dead fetus

dead fetus

As defined by statutory language in the US, an expelled or delivered fetus that exhibits no heartbeat, spontaneous respiratory activity, spontaneous movement of voluntary muscles, or pulsation of the umbilical cord (if still attached) [45 CFR 46.203(f)].
References in periodicals archive ?
For dead fetus, surgery is typically specified due to the danger of contamination and DIC.
A dead fetus was found in a garbage bin inside a transport terminal in Muntinlupa City on Thursday afternoon.
Cervical dilation failure is commonly observed, subsequent to correction of uterine torsion and is considered a major obstacle in vaginal fetal delivery (Prabhakar et al., 2007) especially in the presence of a dead fetus. Most uterine torsions do not warrant surgical intervention and caesarean section is never performed as the first choice.
On 15 December 2015 the patient underwent cystoscopy, which revealed in the cavity of the urinary bladder a dead fetus, embryonic vesicle, and fragments of the umbilical cord (Figure 2).
Out of thirteen goats, two were diagnosed as having dead twins (Figure 1) and 11 were diagnosed as having single dead fetus (Figure 2).

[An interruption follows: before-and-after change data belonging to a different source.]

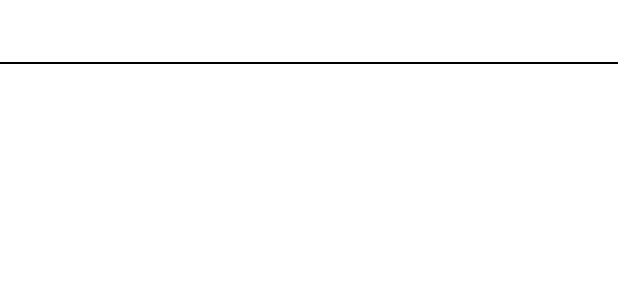
After one commit to Loren-Wang/RefreshLayoutDemo, an Android app: the layout item_list_recycleview.xml on its own in the app's theme, with its tools: preview values and no code run, on a phone screen of 412 x 824 dp. The commit adds this screen. Shown: the top 300 px of the screen. Run offline under Robolectric (Android 15) with nearby library versions, the phone set to English and light mode, and no system bars.

```diff
--- /dev/null
+++ b/app/src/main/res/layout/item_list_recycleview.xml
@@ -0,0 +1,22 @@
+<?xml version="1.0" encoding="utf-8"?>
+<LinearLayout xmlns:android="http://schemas.android.com/apk/res/android"
+    android:orientation="vertical"
+    android:layout_width="match_parent"
+    android:layout_height="match_parent"
+    android:background="#fff">
+
+    <TextView
+        android:id="@+id/textView"
+        android:layout_width="match_parent"
+        android:layout_height="wrap_content"
+        android:textSize="15sp"
+        android:textColor="#f00"
+        android:gravity="center"
+        android:layout_margin="10dp"/>
+
+    <View
+        android:layout_width="match_parent"
+        android:layout_height="1dp"
+        android:background="#000"/>
+
+</LinearLayout>
```
Also changed, not shown: app/src/main/java/com/refreshrecycleviewdemo/android/MainActivity.java (+44 -0 lines).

(c) The opened ileum revealing a dead fetus. (d) Photograph showing the placenta in the uterus after detaching the ileum from the uterine fundus.
A live fetus was defined as one that responds to stimuli; a dead fetus was defined as a term fetus not demonstrating marked to extreme autolysis [28].
Limitations of the study: A previous study20 suggested that, different types of umbilical abnormality could induce dead fetus. But in this study, the survival rate of fetus was 100%, which was a quite positive outcome.
soil in May, involving a dead fetus that a woman turned over to health authorities.
However, we are aware of at least 2 clinical cases in which fetal cardiac activity was convincingly documented at admission and for several hours intrapartum with subsequent episodic loss of signal and then delivery of a dead fetus wherein retrospective review confirmed that for a period of time the maternal heart rate was recorded and interpreted to be the fetal heart rate.
After the piano solo midway, "First Miracle," a succession of four songs follows; "Superhero (Birth One)," a sweet expression of confidence; "From the Start (Birth Two)," recounting the first moments after birth; "Five Days (Birth Three)," a heartbreaking account of carrying a dead fetus to term ("five days, while heartbreaking, were also a gift"); and the exultant duet, "I Did It!" with its constant meter changes and triumphant [E.sub.[flat]] major heralding the birth of twins.